Start by displaying five uniform objects horizontally. Demonstrate how to match one number to each object, one through five. Say each number as you place it in sequence. Then, have students match each number, in order, to the objects (our program uses bus stops). You can get them started by placing the 1 and having them continue the number sequence from there.
Notice that we also call the fifth stop “stop number 5.” This introduces the concept of nominality, or the idea that each object is named based on its number in sequence.
Once students demonstrate the ability to sequence based on your prompting (placing the 1 for them), have them complete the entire sequence on their own. Be sure to have them say each number aloud as they work.
There’s a lot more to this simple sequencing activity than meets the eye! Students build familiarity with the digits 1-5. They interact with numbers visually and perhaps also orally and auditorily. They strengthen their understanding of the count sequence and one-to-one matching numbers to objects. This activity also reinforces the progression of numbers along a horizontal plane from left to right.
It’s important to provide students with immediate feedback during this activity. On the Happy Numbers website, an incorrect answer is supported with a hint, helping student to solve the problem.
Step 2 – Number sequence on a number line
Use of a number line is an important part of any math curriculum, which you can read more about in our post How to Teach Early Numeracy using Number Line.
Before changing the task, add complexity by changing the environment. Here, we use the same fill-in-the-blank approach in a more abstract setting – the number line. We suggest starting with just numbers 1-5, but working within the context of a 0 to 10 number line.
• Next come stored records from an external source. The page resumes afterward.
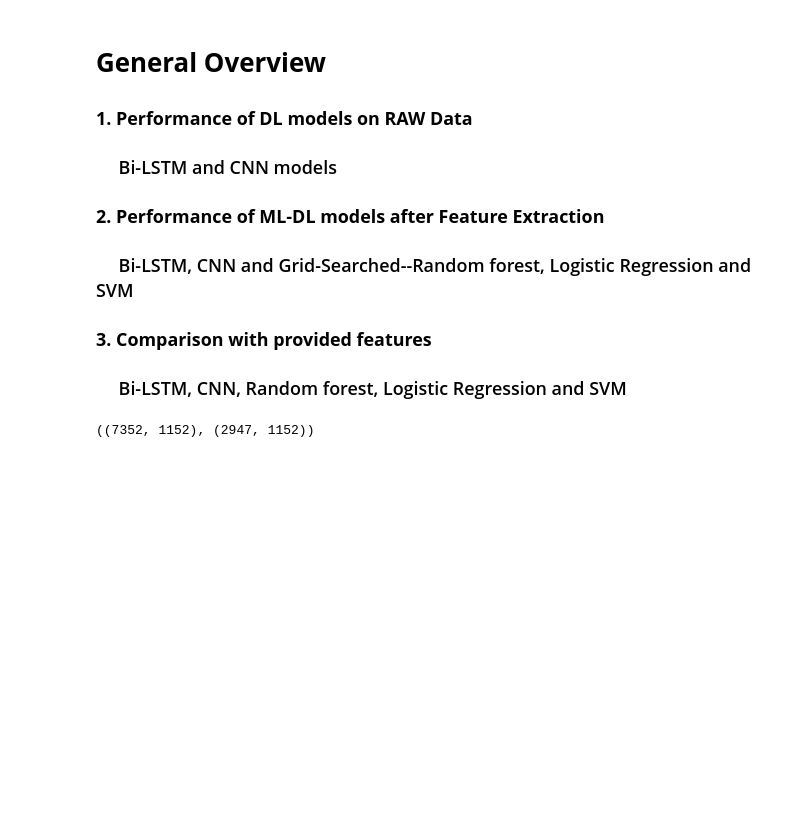
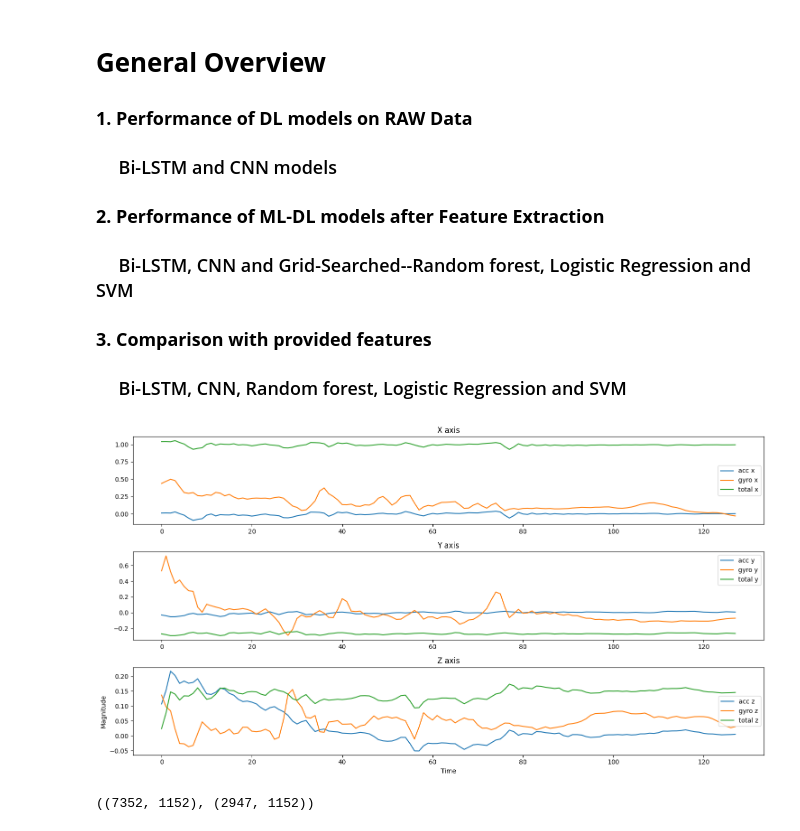
Before and after one commit to Enthusiast101/UCI-HAR, a Jupyter notebook: main.ipynb, the cells around one changed output. Cells and saved outputs as stored; diff of their text form; code cells hidden in the pictures; blank space fills up the shorter version.

```diff
--- a/main.ipynb
+++ b/main.ipynb
@@ -57,6 +57,33 @@ total_acc_x_test = list(np.loadtxt(f'{dataset_path}/test/Inertial Signals/total_
 total_acc_y_test = list(np.loadtxt(f'{dataset_path}/test/Inertial Signals/total_acc_y_test.txt', dtype="float32"))
 total_acc_z_test = list(np.loadtxt(f'{dataset_path}/test/Inertial Signals/total_acc_z_test.txt', dtype="float32"))
 test_labels = np.loadtxt(f'{dataset_path}/test/y_test.txt')
+# %%
+plt.figure(figsize=(15, 8))
+
+r, c = 3, 1
+plt.subplot(r, c, 1)
+plt.title("X axis")
+sns.lineplot(body_acc_x_test[0], label="acc x")
+sns.lineplot(body_gyro_x_test[0], label="gyro x")
+sns.lineplot(total_acc_x_test[0], label="total x")
+
+plt.subplot(r, c, 2)
+plt.title("Y axis")
+sns.lineplot(body_acc_y_test[0], label="acc y")
+sns.lineplot(body_gyro_y_test[0], label="gyro y")
+sns.lineplot(total_acc_y_test[0], label="total y")
+
+plt.subplot(r, c, 3)
+plt.title("Z axis")
+sns.lineplot(body_acc_z_test[0], label="acc z")
+sns.lineplot(body_gyro_z_test[0], label="gyro z")
+sns.lineplot(total_acc_z_test[0], label="total z")
+
+plt.xlabel("Time")
+plt.ylabel("Magnitude")
+plt.tight_layout()
+# %% [output]
+[figure, added]
 # %%
 train = np.concatenate([
     body_acc_x_train,
```
Also changed, not shown: parts of 41 cells of this notebook, 4 other files.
Students learn that each “jump” forward on the number line represents a count of one in sequence. Offline, they can practice this skill similarly to the previous one, using a printed number line instead of concrete objects.
To provide scaffolding, start by providing numbers 1-4 and having students place the 5. Then, back down to providing 1-3 and have students place 4 and 5, and so on. As always, turn any error into an immediate teaching opportunity. On Happy Numbers, we use the familiar red text along with a prompt.
Step 3 – Align numbered objects
Previously, students had matched numbers to objects or positions in a fill-in-the-blank task. Here, all objects are numbered and students must move them into sequential order. Actual train cars work well for this activity.
Introduce the task by presenting scattered objects that are already in sequence and have students align them.
Next, shuffle the objects and have students order them from low to high. You may need to start them off with object 1 on the left and indicate the progression to the right.
As you can imagine, you can use other kinds of manipulatives, like counting bears. Just add a numbered sticker to each one.
Step 4 – From sequencing to flexible thinking
Return to the familiar number line to try a new approach to number sequencing. Instead of identifying each number in order, students now identify individual numbers in the sequence. Using a number line numbered 1-10, place a small sticky note over one of the numbers 1-5. Have students identify the missing number based on its neighbors. Here’s what this activity looks like on Happy Numbers:
Once students are comfortable identifying one missing number, try presenting the number line with two missing numbers.
How can you get started with these strategies?
In a class full of kindergarteners, it can be time-consuming to prepare manipulatives and near-impossible to monitor every individual response.
1. That’s where Happy Numbers comes in!
Our online exercises follow these carefully-scaffolded steps, providing immediate feedback and allowing students to work at a pace that’s right for them. While students use HappyNumbers.com on PCs, tablets, or ipads, you’ll be free to work with small groups or individuals. The exercises shown above can be found in our kindergarten Module 1: Numbers to 10.
2. Use our FREE printables: your copy is here ←your copy is here ←
If you’ve found this post or our print and online resources helpful, please share them with colleagues!
Evgeny & Happy Numbers Team
P.S.: Questions or comments about this lesson or about Happy Numbers? Just shoot us an email at firstname.lastname@example.org and we’ll be sure to get back to you!